→ **Brief**: What you return should be the lines of the data containing "section", each in full.

→ **Extracted data**:
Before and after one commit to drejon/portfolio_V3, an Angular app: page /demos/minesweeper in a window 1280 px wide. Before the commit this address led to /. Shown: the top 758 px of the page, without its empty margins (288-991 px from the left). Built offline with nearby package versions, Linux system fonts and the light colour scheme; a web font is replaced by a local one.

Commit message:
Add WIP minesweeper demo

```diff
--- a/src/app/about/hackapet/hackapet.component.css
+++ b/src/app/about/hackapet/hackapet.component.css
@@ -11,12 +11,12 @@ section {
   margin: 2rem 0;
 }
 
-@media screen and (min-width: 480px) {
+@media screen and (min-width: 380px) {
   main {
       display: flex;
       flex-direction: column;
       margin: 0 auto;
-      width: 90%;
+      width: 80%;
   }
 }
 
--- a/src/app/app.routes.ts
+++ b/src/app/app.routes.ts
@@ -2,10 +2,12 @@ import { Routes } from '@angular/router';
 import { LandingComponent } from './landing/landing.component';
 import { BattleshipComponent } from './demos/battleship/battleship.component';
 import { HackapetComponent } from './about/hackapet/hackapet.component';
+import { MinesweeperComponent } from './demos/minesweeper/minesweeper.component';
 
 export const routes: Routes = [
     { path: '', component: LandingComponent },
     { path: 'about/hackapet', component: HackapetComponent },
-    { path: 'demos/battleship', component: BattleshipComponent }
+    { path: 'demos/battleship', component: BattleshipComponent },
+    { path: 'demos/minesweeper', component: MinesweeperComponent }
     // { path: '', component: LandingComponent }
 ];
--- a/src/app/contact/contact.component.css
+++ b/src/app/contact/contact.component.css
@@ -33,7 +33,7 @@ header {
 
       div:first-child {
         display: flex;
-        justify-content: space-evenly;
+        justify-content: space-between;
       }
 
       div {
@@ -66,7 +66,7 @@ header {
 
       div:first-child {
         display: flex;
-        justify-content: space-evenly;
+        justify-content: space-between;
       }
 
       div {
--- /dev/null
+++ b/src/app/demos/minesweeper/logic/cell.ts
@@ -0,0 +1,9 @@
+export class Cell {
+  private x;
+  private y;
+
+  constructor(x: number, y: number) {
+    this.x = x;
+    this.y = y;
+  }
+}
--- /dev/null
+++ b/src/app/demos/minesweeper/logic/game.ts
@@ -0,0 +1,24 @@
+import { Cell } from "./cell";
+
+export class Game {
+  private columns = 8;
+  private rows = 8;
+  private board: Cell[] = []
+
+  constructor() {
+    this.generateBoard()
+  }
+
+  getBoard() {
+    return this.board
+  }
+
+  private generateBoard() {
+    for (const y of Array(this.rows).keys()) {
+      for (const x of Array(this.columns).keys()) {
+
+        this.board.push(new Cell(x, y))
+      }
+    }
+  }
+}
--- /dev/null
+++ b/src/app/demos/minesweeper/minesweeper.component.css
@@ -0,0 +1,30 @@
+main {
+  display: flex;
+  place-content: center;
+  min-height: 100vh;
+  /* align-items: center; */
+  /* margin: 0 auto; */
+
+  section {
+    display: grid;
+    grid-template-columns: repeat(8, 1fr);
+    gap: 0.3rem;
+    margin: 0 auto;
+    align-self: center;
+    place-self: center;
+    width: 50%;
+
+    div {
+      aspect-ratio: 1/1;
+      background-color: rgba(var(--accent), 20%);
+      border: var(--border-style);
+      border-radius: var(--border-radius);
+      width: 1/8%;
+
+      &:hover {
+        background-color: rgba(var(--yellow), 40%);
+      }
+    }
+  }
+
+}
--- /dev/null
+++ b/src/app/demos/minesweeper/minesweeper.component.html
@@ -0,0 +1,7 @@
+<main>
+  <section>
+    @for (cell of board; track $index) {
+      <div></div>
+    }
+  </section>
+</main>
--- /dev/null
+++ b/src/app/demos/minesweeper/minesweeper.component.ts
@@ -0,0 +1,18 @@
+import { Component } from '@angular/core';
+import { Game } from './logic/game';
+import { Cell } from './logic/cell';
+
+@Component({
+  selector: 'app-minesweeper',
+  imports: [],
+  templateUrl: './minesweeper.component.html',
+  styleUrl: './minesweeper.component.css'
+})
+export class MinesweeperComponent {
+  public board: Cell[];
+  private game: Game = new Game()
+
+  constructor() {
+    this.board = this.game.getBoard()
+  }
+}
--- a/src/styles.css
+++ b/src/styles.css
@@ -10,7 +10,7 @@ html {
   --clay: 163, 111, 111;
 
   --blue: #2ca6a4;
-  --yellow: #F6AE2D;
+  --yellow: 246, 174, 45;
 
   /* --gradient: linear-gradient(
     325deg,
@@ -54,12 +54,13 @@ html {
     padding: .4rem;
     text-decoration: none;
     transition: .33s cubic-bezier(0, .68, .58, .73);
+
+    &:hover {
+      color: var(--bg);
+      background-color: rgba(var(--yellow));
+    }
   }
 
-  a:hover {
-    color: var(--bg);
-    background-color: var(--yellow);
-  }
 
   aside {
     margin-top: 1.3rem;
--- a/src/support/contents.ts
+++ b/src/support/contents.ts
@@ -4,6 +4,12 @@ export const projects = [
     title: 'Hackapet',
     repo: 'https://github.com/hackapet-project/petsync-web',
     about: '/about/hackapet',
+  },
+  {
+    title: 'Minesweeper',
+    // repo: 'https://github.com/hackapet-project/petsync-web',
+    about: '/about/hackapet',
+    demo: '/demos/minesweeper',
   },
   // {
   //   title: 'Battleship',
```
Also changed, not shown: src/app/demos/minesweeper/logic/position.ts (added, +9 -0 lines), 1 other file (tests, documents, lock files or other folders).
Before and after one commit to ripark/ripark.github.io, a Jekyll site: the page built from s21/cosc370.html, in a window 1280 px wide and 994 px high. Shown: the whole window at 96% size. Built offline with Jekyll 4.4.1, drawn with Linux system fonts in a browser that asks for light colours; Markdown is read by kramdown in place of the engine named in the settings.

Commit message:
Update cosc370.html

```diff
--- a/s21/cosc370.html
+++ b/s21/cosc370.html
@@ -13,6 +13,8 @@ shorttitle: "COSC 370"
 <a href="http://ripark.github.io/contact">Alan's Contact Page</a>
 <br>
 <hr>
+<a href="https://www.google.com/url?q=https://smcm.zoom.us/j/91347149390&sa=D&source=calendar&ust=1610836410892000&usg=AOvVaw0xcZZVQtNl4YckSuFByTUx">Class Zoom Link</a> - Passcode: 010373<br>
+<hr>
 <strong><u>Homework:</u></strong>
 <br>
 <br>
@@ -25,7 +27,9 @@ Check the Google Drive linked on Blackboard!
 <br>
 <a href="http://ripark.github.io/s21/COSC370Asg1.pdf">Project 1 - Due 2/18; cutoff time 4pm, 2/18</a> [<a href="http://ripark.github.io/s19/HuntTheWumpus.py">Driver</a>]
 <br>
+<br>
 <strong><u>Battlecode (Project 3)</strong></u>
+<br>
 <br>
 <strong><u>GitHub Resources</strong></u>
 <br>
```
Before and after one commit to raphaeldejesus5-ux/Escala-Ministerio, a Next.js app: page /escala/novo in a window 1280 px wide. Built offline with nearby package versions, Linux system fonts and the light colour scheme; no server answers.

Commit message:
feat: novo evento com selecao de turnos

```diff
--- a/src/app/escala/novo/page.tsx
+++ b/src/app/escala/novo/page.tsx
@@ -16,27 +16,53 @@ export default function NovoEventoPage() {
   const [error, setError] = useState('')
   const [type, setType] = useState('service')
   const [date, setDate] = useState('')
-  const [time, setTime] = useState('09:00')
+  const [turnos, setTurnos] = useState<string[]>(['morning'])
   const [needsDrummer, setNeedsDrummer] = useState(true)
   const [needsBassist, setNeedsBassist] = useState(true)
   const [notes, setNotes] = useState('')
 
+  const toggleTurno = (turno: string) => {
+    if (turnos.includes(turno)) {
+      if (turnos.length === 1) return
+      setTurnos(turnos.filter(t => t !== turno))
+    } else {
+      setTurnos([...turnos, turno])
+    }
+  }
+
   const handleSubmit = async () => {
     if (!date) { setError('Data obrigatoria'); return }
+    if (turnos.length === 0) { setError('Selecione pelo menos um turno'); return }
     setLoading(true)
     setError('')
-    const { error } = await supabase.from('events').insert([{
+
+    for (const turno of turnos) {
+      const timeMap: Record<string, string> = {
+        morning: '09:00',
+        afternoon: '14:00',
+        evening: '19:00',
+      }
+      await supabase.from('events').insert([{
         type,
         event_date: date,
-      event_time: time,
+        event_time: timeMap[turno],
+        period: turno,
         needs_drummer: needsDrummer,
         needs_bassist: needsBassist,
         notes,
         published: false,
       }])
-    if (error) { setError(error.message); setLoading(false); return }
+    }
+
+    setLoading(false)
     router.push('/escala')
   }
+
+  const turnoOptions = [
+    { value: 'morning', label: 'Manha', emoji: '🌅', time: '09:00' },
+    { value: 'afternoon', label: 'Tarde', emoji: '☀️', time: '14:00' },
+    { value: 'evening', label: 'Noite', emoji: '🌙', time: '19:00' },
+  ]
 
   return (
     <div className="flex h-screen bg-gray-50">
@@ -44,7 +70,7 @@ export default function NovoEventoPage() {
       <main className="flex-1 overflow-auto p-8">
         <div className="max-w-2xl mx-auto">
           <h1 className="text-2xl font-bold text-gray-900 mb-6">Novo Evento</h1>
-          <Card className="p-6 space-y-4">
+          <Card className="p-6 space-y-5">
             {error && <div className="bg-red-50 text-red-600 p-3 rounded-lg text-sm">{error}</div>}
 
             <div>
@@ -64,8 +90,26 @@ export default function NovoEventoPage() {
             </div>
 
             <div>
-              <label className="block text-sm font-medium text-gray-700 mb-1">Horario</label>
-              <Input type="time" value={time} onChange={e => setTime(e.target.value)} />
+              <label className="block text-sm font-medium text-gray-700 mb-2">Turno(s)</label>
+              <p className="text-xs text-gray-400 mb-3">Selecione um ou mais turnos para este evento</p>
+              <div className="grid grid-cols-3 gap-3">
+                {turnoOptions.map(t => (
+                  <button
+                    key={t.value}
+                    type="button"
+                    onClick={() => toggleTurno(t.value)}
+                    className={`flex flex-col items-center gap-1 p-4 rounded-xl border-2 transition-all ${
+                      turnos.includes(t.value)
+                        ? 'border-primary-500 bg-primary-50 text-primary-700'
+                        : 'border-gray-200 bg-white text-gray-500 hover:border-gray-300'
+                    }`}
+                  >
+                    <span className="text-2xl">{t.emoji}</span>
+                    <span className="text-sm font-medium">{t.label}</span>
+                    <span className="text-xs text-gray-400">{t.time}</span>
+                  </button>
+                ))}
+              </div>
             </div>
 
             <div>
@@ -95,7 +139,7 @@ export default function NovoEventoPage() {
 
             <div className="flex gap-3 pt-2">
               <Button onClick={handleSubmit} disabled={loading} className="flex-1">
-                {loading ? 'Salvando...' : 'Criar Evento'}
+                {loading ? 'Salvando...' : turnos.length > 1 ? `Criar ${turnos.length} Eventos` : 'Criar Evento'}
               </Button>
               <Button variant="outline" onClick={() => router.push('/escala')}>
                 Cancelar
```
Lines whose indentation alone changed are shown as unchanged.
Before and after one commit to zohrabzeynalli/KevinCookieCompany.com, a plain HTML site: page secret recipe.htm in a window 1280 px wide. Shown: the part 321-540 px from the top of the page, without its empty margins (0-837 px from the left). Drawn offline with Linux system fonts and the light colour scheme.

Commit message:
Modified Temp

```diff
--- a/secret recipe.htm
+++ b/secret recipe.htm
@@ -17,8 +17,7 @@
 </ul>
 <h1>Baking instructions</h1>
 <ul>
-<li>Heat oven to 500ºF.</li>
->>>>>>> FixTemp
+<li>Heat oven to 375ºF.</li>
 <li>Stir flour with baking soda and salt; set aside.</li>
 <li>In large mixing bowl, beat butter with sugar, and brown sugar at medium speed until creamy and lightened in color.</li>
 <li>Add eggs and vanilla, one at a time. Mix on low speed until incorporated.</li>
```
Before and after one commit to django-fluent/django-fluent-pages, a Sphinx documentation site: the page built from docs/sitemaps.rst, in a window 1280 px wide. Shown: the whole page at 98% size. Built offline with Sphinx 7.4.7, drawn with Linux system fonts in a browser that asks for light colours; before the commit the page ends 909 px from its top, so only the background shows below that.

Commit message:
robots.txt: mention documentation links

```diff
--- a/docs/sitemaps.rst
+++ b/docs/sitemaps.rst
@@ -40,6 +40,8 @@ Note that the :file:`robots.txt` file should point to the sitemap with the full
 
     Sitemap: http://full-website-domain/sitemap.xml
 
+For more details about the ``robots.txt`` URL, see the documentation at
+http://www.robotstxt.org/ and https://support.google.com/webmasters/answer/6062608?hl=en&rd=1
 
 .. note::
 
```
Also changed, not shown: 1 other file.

→ **Exercise response**:
@@ -11,12 +11,12 @@ section {
+  section {
+  <section>
+  </section>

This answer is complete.